_GOAL OF THE EXERCISE_. Nothing but the text of the records belongs in your answer: repeat all of it exactly and leave out the images.

DATASET RECORDS Start Marker

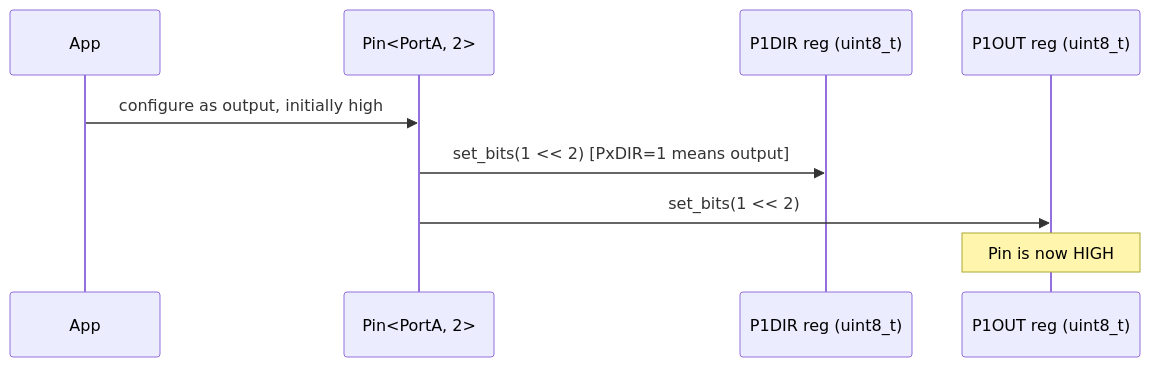
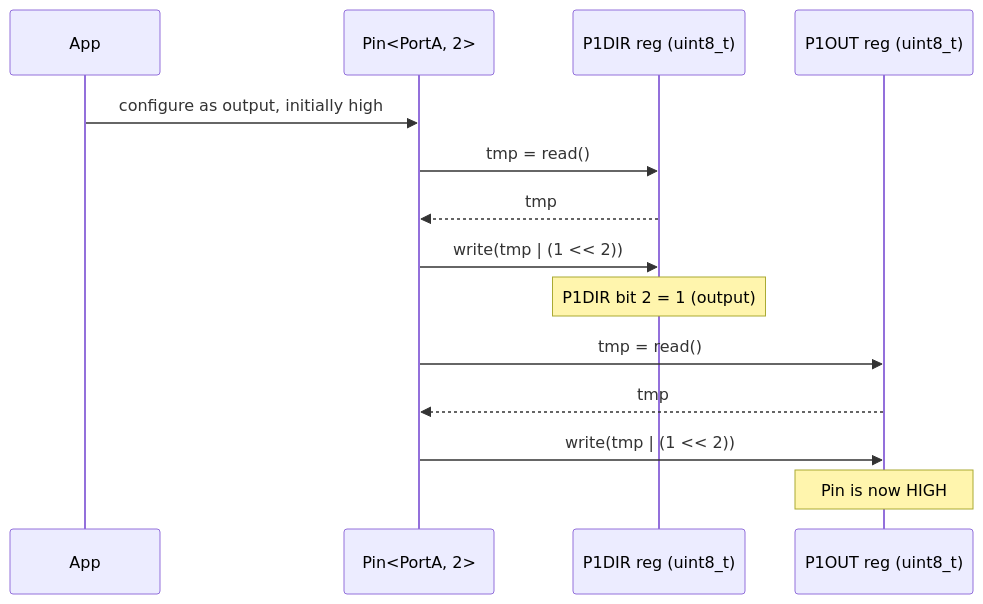
One commit to grahame-org/ohal changed diagram 11 of 13 in docs/plan.md. Above: the diagram before and after it, drawn with Mermaid. The commit also changed other lines of this file and 2 other files, not shown here.

````diff
--- a/docs/plan.md
+++ b/docs/plan.md
@@ -567,12 +572,17 @@
 ```mermaid
 sequenceDiagram
     participant App
     participant Pin as Pin<PortA, 2>
     participant DIR as P1DIR reg (uint8_t)
     participant OUT as P1OUT reg (uint8_t)
 
     App->>Pin: configure as output, initially high
-    Pin->>DIR: set_bits(1 << 2) [PxDIR=1 means output]
-    Pin->>OUT: set_bits(1 << 2)
+    Pin->>DIR: tmp = read()
+    DIR-->>Pin: tmp
+    Pin->>DIR: write(tmp | (1 << 2))
+    Note over DIR: P1DIR bit 2 = 1 (output)
+    Pin->>OUT: tmp = read()
+    OUT-->>Pin: tmp
+    Pin->>OUT: write(tmp | (1 << 2))
     Note over OUT: Pin is now HIGH
 ```
````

DATASET RECORDS End Marker

_OUTPUT BELOW_.
One commit to grahame-org/ohal changed diagram 11 of 13 in docs/plan.md. Above: the diagram before and after it, drawn with Mermaid. The commit also changed other lines of this file and 2 other files, not shown here.

````diff
--- a/docs/plan.md
+++ b/docs/plan.md
@@ -567,12 +572,17 @@
 ```mermaid
 sequenceDiagram
     participant App
     participant Pin as Pin<PortA, 2>
     participant DIR as P1DIR reg (uint8_t)
     participant OUT as P1OUT reg (uint8_t)
 
     App->>Pin: configure as output, initially high
-    Pin->>DIR: set_bits(1 << 2) [PxDIR=1 means output]
-    Pin->>OUT: set_bits(1 << 2)
+    Pin->>DIR: tmp = read()
+    DIR-->>Pin: tmp
+    Pin->>DIR: write(tmp | (1 << 2))
+    Note over DIR: P1DIR bit 2 = 1 (output)
+    Pin->>OUT: tmp = read()
+    OUT-->>Pin: tmp
+    Pin->>OUT: write(tmp | (1 << 2))
     Note over OUT: Pin is now HIGH
 ```
````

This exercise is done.